The problem | Below are some records. Copy every line in them that holds "react".
Start of Available data
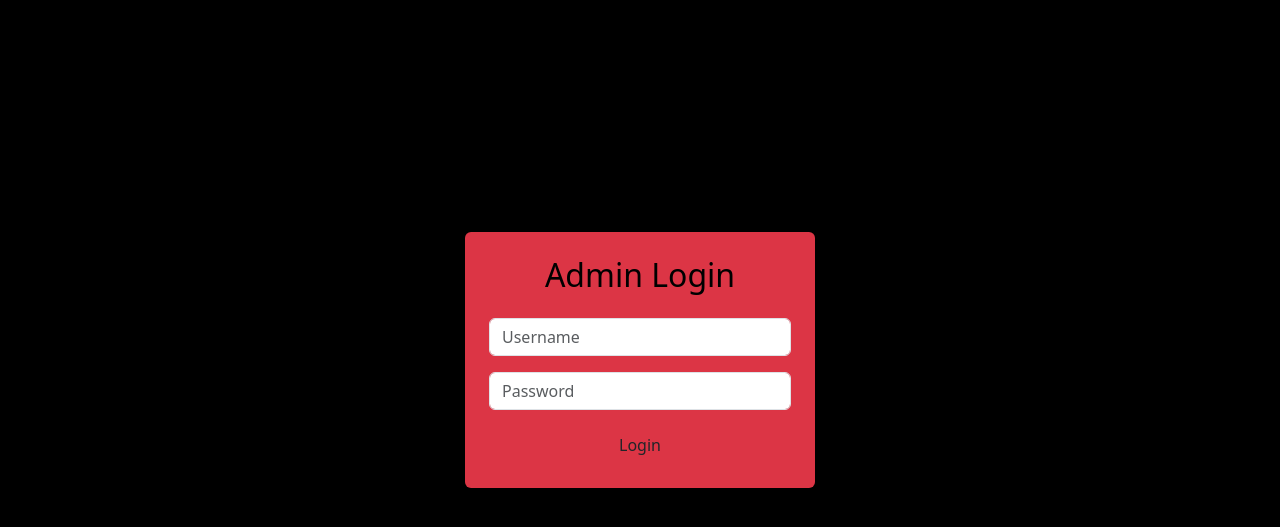
Repository: adithyakiran47/lensverseproject
Page: /admin-dashboard (app in lensverse-client/)
The author's editor kept a copy of each file at every save. The page is drawn from the files as they stood at one save, then again after the next save.
The browser window is 1280 px wide. The pictures show the whole page.
The project was rebuilt for these pictures with package versions that can differ from the ones it lists, and the page was loaded fresh each time. Also part of the build but not shown: lensverse-client/src/pages/Home.js, lensverse-client/src/pages/Portfolio.js, lensverse-client/src/pages/Booking.js, lensverse-client/src/pages/About.js. Imported but missing from the stored project, and not drawn on this page: lensverse-client/src/reportWebVitals.

Above is the page before, as saved 2025-11-03 23:42:18.

### lensverse-client/src/index.css
.btn-black {
  background-color: black;
  color: white;
  transition: background-color 0.3s ease;
}

.btn-black:hover,
.btn-black:focus {
  background-color: #cc0000;
  color: white;
}

body {
  background-color: black;
  color: white;
}

.bg-black {
  background-color: black !important;
}

.text-red {
  color: #cc0000 !important;
}

### lensverse-client/src/App.js
import React from 'react';
import { BrowserRouter as Router, Routes, Route } from 'react-router-dom';


// Import your page components (create these next)
import Home from './pages/Home';
import Portfolio from './pages/Portfolio';
import Booking from './pages/Booking';
import About from './pages/About';
import AdminLogin from './pages/AdminLogin';
import AdminDashboard from './pages/AdminDashboard';

function App() {
  return (
    <Router>
      <Routes>
        <Route path="/" element={<Home />} />
        <Route path="/portfolio" element={<Portfolio />} />
        <Route path="/booking" element={<Booking />} />
        <Route path="/about" element={<About />} />
        <Route path="/admin-login" element={<AdminLogin />} />
        <Route path="/admin-dashboard" element={<AdminDashboard />} />
      </Routes>
    </Router>
  );
}

export default App;

### lensverse-client/src/pages/AdminLogin.js
import React, { useState } from 'react';
import { useNavigate } from 'react-router-dom';
import axios from 'axios';

const AdminLogin = () => {
  const [formData, setFormData] = useState({ username: '', password: '' });
  const navigate = useNavigate();

  const handleChange = e => {
    setFormData(prev => ({ ...prev, [e.target.name]: e.target.value }));
  };

  const handleSubmit = async e => {
    e.preventDefault();
    try {
      const res = await axios.post('http://localhost:5000/api/admin/login', formData);
      localStorage.setItem('adminToken', res.data.token);
      navigate('/admin-dashboard');
    } catch {
      alert('Invalid credentials');
    }
  };

  return (
    <div className="d-flex justify-content-center align-items-center vh-100 bg-black text-white">
      <form onSubmit={handleSubmit} className="bg-danger p-4 rounded" style={{ width: '350px' }}>
        <h2 className="mb-4 text-center text-black">Admin Login</h2>
        <input
          type="text"
          name="username"
          className="form-control mb-3"
          placeholder="Username"
          value={formData.username}
          onChange={handleChange}
          required
        />
        <input
          type="password"
          name="password"
          className="form-control mb-3"
          placeholder="Password"
          value={formData.password}
          onChange={handleChange}
          required
        />
        <button className="btn btn-black w-100" type="submit">Login</button>
      </form>
    </div>
  );
};

export default AdminLogin;

### lensverse-client/src/pages/AdminDashboard.js
import React, { useEffect, useState } from 'react';
import axios from 'axios';
import { useNavigate } from 'react-router-dom';
import Navbar from '../components/Navbar';

const AdminDashboard = () => {
  const navigate = useNavigate();
  const [bookings, setBookings] = useState([]);

  const fetchBookings = async () => {
    const token = localStorage.getItem('adminToken');
    try {
      const res = await axios.get('http://localhost:5000/api/bookings', {
        headers: { Authorization: `Bearer ${token}` }
      });
      setBookings(res.data);
    } catch {
      alert('Session expired. Please log in again.');
      localStorage.removeItem('adminToken');
      navigate('/admin-login');
    }
  };

  useEffect(() => {
    const token = localStorage.getItem('adminToken');
    if (!token) {
      navigate('/admin-login');
    } else {
      fetchBookings();
    }
  }, [navigate]);

  const updateBookingStatus = async (id, status) => {
    const token = localStorage.getItem('adminToken');
    try {
      await axios.put(`http://localhost:5000/api/bookings/${id}`, { status }, {
        headers: { Authorization: `Bearer ${token}` }
      });
      fetchBookings();
    } catch {
      alert('Update failed.');
    }
  };

  const deleteBooking = async (id) => {
    const token = localStorage.getItem('adminToken');
    try {
      await axios.delete(`http://localhost:5000/api/bookings/${id}`, {
        headers: { Authorization: `Bearer ${token}` }
      });
      fetchBookings();
    } catch {
      alert('Delete failed.');
    }
  };

  return (
    <>
      <Navbar />
      <div className="container bg-black text-white py-4 min-vh-100">
        <h2 className="text-danger mb-4">Admin Dashboard</h2>
        <table className="table table-dark table-hover">
          <thead>
            <tr>
              <th>Name</th><th>Email</th><th>Service</th><th>Date</th><th>Status</th><th>Actions</th>
            </tr>
          </thead>
          <tbody>
            {bookings.map(b => (
              <tr key={b._id}>
                <td>{b.name}</td>
                <td>{b.email}</td>
                <td>{b.serviceType}</td>
                <td>{b.date}</td>
                <td>{b.status || 'pending'}</td>
                <td>
                  <button className="btn btn-success btn-sm me-2" onClick={() => updateBookingStatus(b._id, 'confirmed')}>Confirm</button>
                  <button className="btn btn-warning btn-sm me-2" onClick={() => updateBookingStatus(b._id, 'cancelled')}>Cancel</button>
                  <button className="btn btn-danger btn-sm" onClick={() => deleteBooking(b._id)}>Delete</button>
                </td>
              </tr>
            ))}
          </tbody>
        </table>
      </div>
    </>
  );
};

export default AdminDashboard;

### lensverse-client/src/components/Navbar.js
import React from 'react';
import { Link, useNavigate } from 'react-router-dom';

const Navbar = () => {
  const navigate = useNavigate();

  const handleLogout = () => {
    localStorage.removeItem('adminToken');
    navigate('/admin-login');
  };

  return (
    <nav className="navbar navbar-expand-lg navbar-dark bg-black">
      <div className="container">
        <Link className="navbar-brand text-danger" to="/">LensVerse</Link>
        <button className="navbar-toggler" type="button" data-bs-toggle="collapse" data-bs-target="#navbarNav">
          <span className="navbar-toggler-icon"></span>
        </button>
        <div className="collapse navbar-collapse" id="navbarNav">
          <ul className="navbar-nav me-auto">
            <li className="nav-item"><Link className="nav-link" to="/">Home</Link></li>
            <li className="nav-item"><Link className="nav-link" to="/portfolio">Portfolio</Link></li>
            <li className="nav-item"><Link className="nav-link" to="/booking">Booking</Link></li>
            <li className="nav-item"><Link className="nav-link" to="/admin-dashboard">Admin Dashboard</Link></li>
          </ul>
          <button className="btn btn-danger" onClick={handleLogout}>Logout</button>
        </div>
      </div>
    </nav>
  );
};

export default Navbar;

Loaded but not shown: lensverse-client/src/index.js (common file)

After the next save:
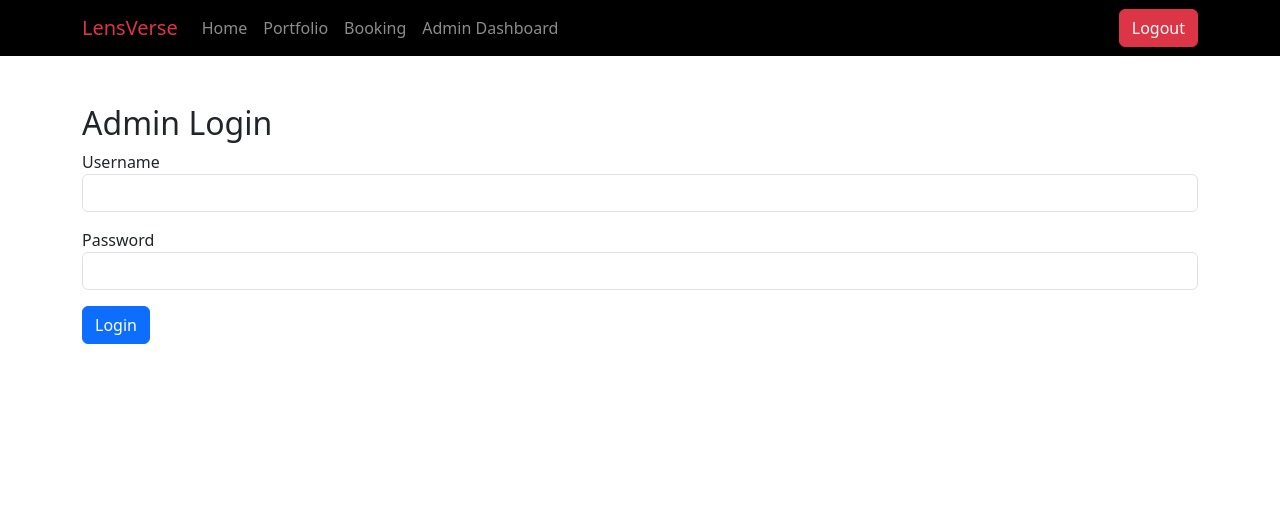
Saved 3 min 20 s later.
--- a/lensverse-client/src/pages/AdminLogin.js
+++ b/lensverse-client/src/pages/AdminLogin.js
@@ -1,14 +1,13 @@
 import React, { useState } from 'react';
+import axios from 'axios';
 import { useNavigate } from 'react-router-dom';
-import axios from 'axios';
+import Navbar from '../components/Navbar';
 
 const AdminLogin = () => {
   const [formData, setFormData] = useState({ username: '', password: '' });
   const navigate = useNavigate();
 
-  const handleChange = e => {
-    setFormData(prev => ({ ...prev, [e.target.name]: e.target.value }));
-  };
+  const handleChange = e => setFormData({ ...formData, [e.target.name]: e.target.value });
 
   const handleSubmit = async e => {
     e.preventDefault();
@@ -16,36 +15,29 @@ const AdminLogin = () => {
       const res = await axios.post('http://localhost:5000/api/admin/login', formData);
       localStorage.setItem('adminToken', res.data.token);
       navigate('/admin-dashboard');
-    } catch {
+    } catch (err) {
       alert('Invalid credentials');
     }
   };
 
   return (
-    <div className="d-flex justify-content-center align-items-center vh-100 bg-black text-white">
-      <form onSubmit={handleSubmit} className="bg-danger p-4 rounded" style={{ width: '350px' }}>
-        <h2 className="mb-4 text-center text-black">Admin Login</h2>
-        <input
-          type="text"
-          name="username"
-          className="form-control mb-3"
-          placeholder="Username"
-          value={formData.username}
-          onChange={handleChange}
-          required
-        />
-        <input
-          type="password"
-          name="password"
-          className="form-control mb-3"
-          placeholder="Password"
-          value={formData.password}
-          onChange={handleChange}
-          required
-        />
-        <button className="btn btn-black w-100" type="submit">Login</button>
-      </form>
-    </div>
+    <>
+      <Navbar />
+      <div className="container mt-5">
+        <h2>Admin Login</h2>
+        <form onSubmit={handleSubmit}>
+          <div className="mb-3">
+            <label>Username</label>
+            <input type="text" name="username" className="form-control" required onChange={handleChange} />
+          </div>
+          <div className="mb-3">
+            <label>Password</label>
+            <input type="password" name="password" className="form-control" required onChange={handleChange} />
+          </div>
+          <button type="submit" className="btn btn-primary">Login</button>
+        </form>
+      </div>
+    </>
   );
 };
End of Available data
Written response |
import React from 'react';
import { BrowserRouter as Router, Routes, Route } from 'react-router-dom';
import React, { useState } from 'react';
import { useNavigate } from 'react-router-dom';
import React, { useEffect, useState } from 'react';
import { useNavigate } from 'react-router-dom';
import React from 'react';
import { Link, useNavigate } from 'react-router-dom';
 import React, { useState } from 'react';
 import { useNavigate } from 'react-router-dom';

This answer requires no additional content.